◆ **TASK DIRECTIONS**: Your output should be each line from the material below that has the word "white".

▼

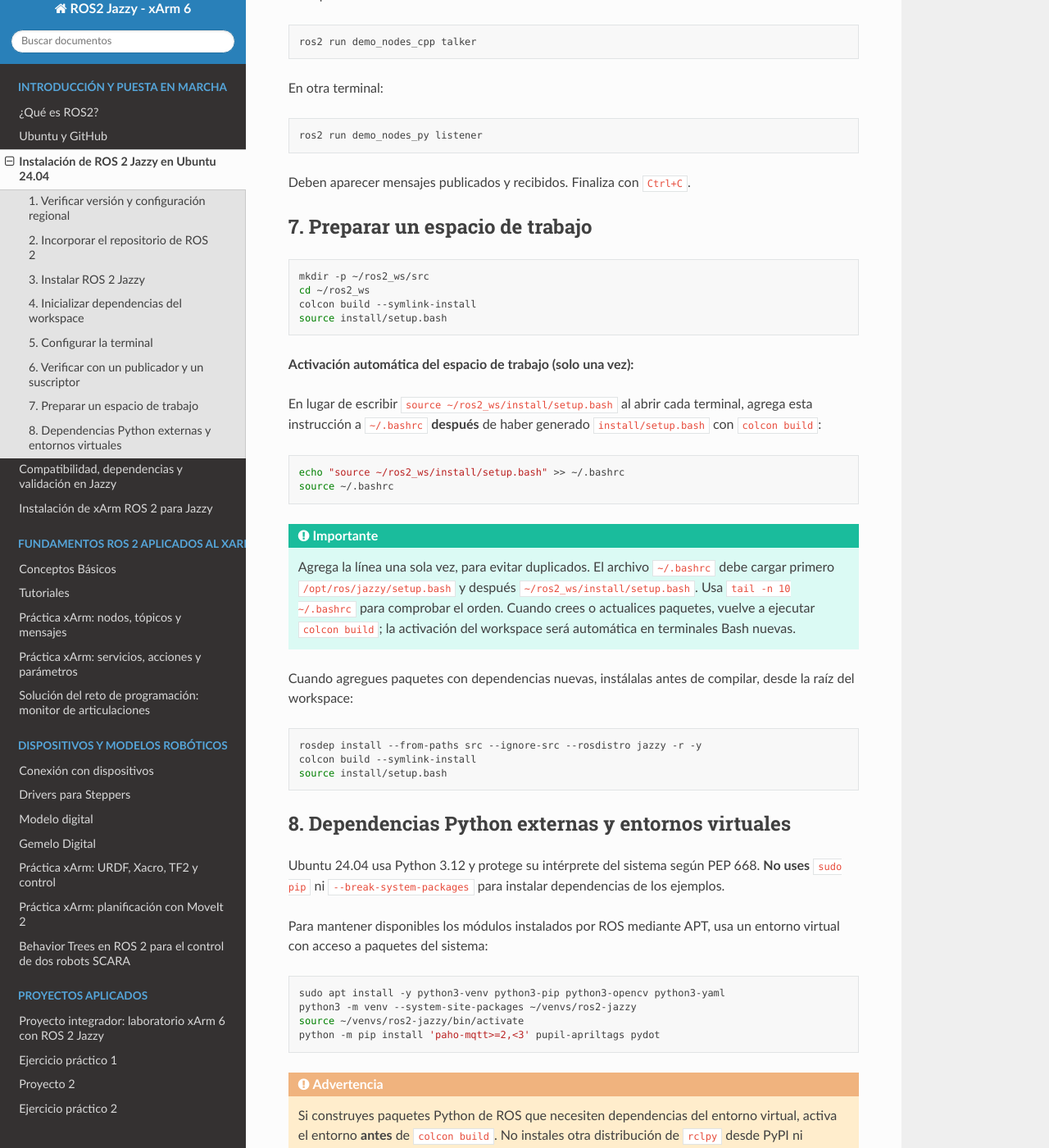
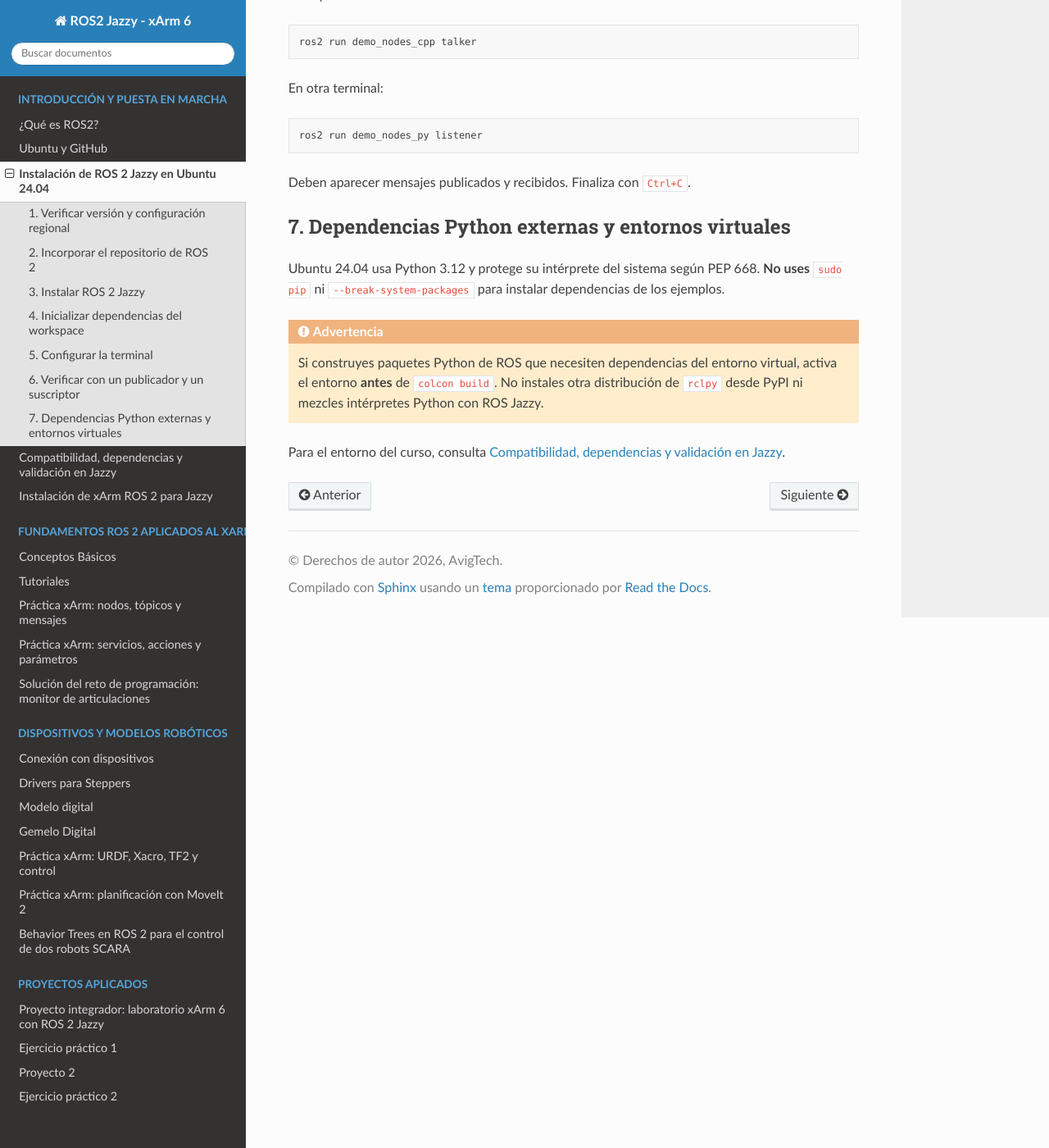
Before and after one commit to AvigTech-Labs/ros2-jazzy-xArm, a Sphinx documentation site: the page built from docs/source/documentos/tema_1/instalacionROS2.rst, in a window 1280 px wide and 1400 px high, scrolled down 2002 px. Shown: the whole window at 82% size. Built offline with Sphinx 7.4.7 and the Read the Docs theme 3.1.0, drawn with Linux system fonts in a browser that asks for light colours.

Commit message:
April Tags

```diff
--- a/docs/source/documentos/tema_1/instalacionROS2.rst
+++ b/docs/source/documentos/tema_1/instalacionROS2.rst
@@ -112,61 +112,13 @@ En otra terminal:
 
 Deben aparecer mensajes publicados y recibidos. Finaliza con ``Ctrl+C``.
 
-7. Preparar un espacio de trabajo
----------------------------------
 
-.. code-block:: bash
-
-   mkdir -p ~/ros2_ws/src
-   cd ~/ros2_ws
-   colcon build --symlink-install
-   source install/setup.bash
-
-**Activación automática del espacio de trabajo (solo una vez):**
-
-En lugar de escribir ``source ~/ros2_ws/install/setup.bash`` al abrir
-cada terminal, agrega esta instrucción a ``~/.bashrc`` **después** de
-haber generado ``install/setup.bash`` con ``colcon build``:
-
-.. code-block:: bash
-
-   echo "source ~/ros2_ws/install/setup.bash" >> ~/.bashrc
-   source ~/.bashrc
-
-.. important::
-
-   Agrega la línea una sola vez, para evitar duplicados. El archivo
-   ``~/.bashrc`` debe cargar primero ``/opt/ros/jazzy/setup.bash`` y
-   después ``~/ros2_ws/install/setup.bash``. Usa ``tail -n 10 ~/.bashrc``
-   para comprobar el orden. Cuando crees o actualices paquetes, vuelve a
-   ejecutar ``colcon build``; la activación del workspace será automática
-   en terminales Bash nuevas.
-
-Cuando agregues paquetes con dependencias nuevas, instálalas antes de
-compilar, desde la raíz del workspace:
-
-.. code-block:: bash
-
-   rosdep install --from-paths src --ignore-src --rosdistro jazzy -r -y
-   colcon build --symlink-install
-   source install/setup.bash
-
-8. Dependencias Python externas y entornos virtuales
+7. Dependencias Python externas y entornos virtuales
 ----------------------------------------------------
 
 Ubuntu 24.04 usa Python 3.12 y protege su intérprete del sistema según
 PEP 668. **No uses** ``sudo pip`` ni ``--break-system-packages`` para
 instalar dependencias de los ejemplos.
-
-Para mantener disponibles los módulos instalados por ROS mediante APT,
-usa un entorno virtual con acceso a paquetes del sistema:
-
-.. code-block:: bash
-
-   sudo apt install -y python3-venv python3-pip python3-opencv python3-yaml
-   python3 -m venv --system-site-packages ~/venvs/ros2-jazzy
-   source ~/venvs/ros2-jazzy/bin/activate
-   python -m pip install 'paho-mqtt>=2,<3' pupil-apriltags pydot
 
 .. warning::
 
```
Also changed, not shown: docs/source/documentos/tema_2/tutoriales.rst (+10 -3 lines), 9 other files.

▲
▼

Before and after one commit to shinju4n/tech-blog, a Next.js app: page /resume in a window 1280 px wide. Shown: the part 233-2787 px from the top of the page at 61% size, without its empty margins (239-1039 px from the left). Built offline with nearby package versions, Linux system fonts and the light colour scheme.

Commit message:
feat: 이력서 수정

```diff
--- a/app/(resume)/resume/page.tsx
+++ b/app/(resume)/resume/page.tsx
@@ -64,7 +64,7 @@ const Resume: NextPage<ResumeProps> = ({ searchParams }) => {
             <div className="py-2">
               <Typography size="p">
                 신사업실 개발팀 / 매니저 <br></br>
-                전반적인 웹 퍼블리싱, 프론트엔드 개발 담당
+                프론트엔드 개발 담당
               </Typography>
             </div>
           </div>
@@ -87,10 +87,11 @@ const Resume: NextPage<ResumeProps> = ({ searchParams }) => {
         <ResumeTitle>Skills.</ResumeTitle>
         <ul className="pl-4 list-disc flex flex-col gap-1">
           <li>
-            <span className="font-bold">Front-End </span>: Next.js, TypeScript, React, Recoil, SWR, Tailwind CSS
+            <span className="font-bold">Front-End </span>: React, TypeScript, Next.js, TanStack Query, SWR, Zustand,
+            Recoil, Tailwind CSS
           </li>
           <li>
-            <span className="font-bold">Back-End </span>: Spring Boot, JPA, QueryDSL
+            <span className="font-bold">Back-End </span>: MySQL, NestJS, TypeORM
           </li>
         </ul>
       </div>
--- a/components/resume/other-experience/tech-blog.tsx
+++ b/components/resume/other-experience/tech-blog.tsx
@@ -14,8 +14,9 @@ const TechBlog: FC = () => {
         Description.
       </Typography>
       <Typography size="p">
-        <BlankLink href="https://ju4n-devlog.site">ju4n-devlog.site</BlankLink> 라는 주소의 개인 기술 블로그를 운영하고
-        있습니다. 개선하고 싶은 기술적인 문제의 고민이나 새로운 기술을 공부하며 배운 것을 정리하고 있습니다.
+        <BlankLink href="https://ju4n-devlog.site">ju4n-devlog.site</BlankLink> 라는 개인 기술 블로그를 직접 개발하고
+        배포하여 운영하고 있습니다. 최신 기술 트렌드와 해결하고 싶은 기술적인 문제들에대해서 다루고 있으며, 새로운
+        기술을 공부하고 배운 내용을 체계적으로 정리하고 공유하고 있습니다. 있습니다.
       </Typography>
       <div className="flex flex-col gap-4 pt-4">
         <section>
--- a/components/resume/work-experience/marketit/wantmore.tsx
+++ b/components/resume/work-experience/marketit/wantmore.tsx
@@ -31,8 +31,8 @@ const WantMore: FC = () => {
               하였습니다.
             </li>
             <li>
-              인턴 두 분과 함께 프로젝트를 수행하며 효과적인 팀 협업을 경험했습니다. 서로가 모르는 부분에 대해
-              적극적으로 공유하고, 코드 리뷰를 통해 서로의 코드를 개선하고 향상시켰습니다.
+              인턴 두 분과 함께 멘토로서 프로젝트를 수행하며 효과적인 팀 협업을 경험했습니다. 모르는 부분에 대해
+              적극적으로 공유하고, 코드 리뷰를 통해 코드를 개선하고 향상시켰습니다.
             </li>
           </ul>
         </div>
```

▲
▼

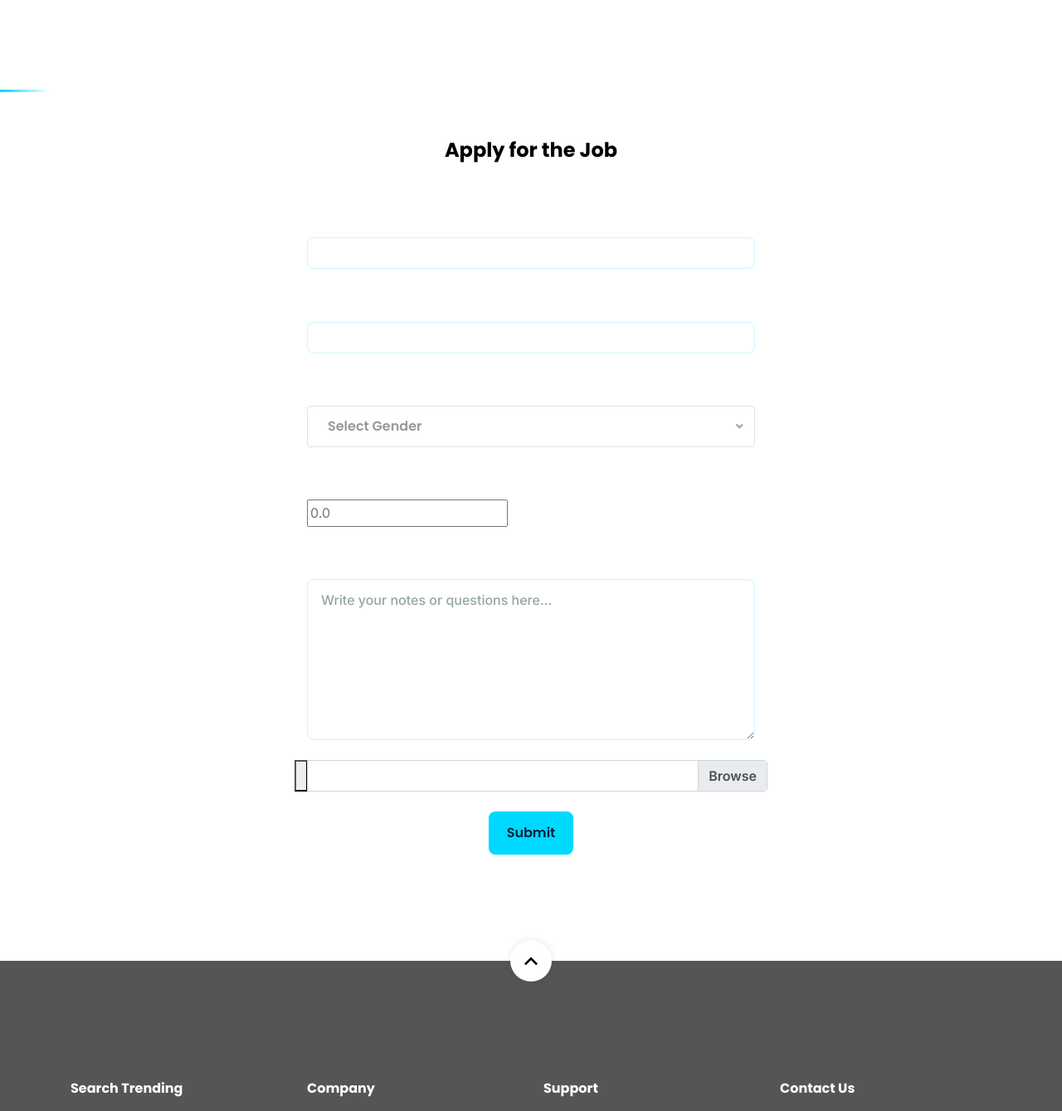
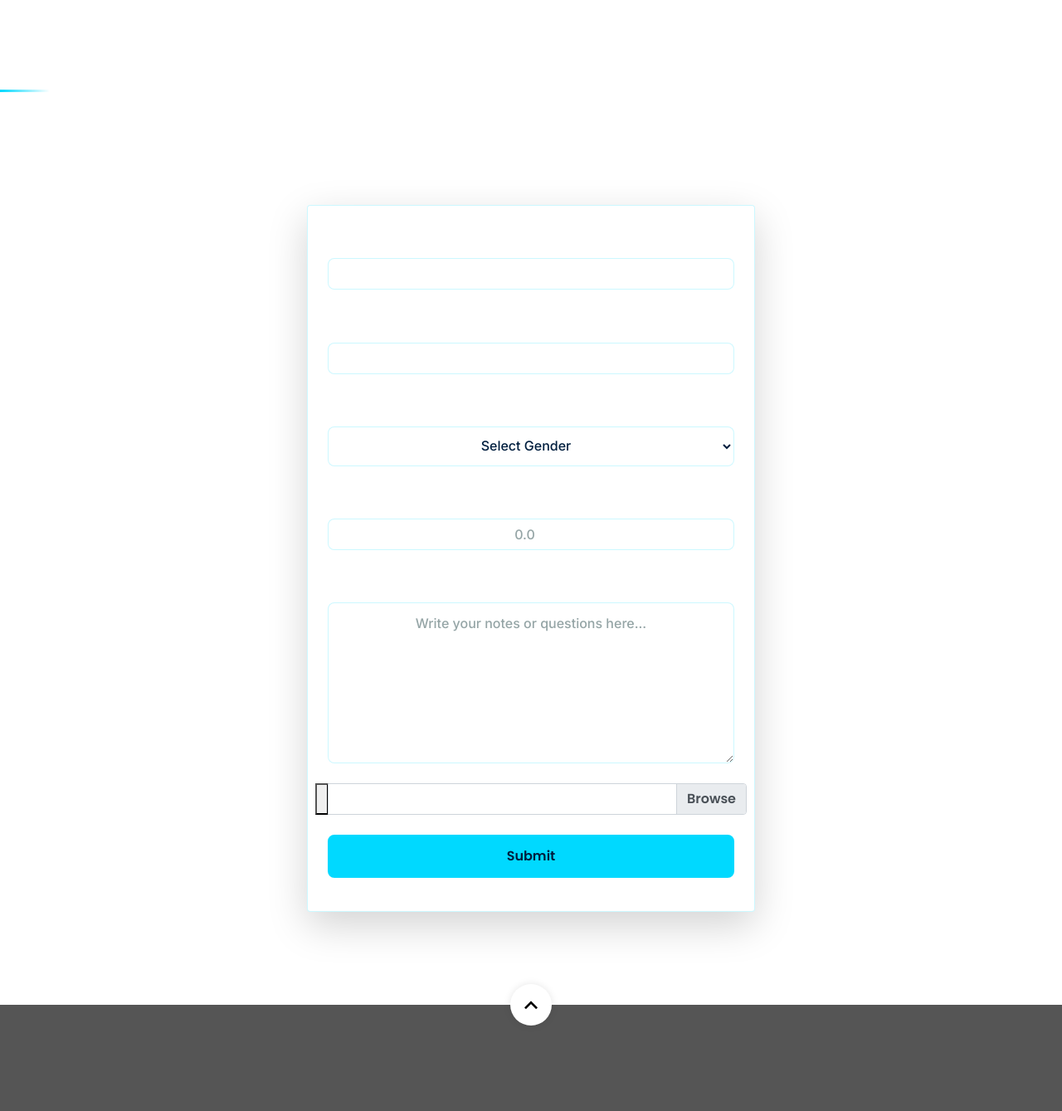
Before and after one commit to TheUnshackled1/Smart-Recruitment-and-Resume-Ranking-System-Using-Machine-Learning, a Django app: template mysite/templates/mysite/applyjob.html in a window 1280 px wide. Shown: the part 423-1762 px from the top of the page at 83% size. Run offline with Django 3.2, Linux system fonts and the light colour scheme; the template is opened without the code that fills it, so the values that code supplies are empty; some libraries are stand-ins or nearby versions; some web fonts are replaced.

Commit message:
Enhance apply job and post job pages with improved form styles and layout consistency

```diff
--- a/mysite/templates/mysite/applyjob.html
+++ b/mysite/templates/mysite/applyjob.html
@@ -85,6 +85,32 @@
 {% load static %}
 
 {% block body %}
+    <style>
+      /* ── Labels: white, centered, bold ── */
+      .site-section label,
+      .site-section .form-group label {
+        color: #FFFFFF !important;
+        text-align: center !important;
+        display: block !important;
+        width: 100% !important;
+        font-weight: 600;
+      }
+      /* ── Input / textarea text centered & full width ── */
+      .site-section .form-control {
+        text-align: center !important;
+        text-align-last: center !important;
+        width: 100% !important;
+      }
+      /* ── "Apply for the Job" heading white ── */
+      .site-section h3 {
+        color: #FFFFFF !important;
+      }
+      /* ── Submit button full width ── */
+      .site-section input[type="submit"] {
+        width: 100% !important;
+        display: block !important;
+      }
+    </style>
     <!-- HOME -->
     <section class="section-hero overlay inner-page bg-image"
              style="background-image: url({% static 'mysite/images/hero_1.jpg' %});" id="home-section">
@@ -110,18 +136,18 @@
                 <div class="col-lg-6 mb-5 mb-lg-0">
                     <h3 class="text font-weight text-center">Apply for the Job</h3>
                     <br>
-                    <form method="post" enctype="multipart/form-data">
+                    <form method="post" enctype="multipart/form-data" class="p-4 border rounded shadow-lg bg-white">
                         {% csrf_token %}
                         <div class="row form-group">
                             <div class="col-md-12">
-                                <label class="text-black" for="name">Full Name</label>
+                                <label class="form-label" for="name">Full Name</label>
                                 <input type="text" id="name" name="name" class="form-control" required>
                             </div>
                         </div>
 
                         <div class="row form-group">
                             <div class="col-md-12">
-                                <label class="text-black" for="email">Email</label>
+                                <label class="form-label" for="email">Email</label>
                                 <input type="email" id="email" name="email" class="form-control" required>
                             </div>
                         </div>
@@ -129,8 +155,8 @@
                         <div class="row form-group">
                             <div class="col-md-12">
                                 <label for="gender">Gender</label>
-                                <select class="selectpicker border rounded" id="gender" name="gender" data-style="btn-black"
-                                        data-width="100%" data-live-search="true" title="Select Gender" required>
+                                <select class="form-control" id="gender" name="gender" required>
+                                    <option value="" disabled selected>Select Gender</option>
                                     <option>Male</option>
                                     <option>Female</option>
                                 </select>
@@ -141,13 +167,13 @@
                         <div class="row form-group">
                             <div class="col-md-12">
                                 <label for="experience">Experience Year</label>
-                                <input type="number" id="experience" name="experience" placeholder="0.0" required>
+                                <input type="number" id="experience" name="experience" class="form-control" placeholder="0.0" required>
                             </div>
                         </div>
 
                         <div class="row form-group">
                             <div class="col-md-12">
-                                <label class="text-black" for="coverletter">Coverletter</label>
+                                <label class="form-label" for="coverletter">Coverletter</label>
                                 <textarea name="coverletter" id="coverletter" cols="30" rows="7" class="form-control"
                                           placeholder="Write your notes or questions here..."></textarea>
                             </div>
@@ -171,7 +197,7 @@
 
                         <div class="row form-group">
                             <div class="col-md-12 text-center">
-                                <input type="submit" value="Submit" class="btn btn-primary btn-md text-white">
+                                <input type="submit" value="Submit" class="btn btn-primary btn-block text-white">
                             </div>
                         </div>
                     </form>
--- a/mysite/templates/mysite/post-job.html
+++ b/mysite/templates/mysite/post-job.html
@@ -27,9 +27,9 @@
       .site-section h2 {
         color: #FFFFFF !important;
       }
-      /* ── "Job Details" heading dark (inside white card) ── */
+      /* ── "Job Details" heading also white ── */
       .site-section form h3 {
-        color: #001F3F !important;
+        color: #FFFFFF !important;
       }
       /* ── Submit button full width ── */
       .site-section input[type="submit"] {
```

▲

◆ **RESPONSE AREA**:
+      /* ── Labels: white, centered, bold ── */
+      /* ── "Apply for the Job" heading white ── */
+                    <form method="post" enctype="multipart/form-data" class="p-4 border rounded shadow-lg bg-white">
-                                <input type="submit" value="Submit" class="btn btn-primary btn-md text-white">
+                                <input type="submit" value="Submit" class="btn btn-primary btn-block text-white">
-      /* ── "Job Details" heading dark (inside white card) ── */
+      /* ── "Job Details" heading also white ── */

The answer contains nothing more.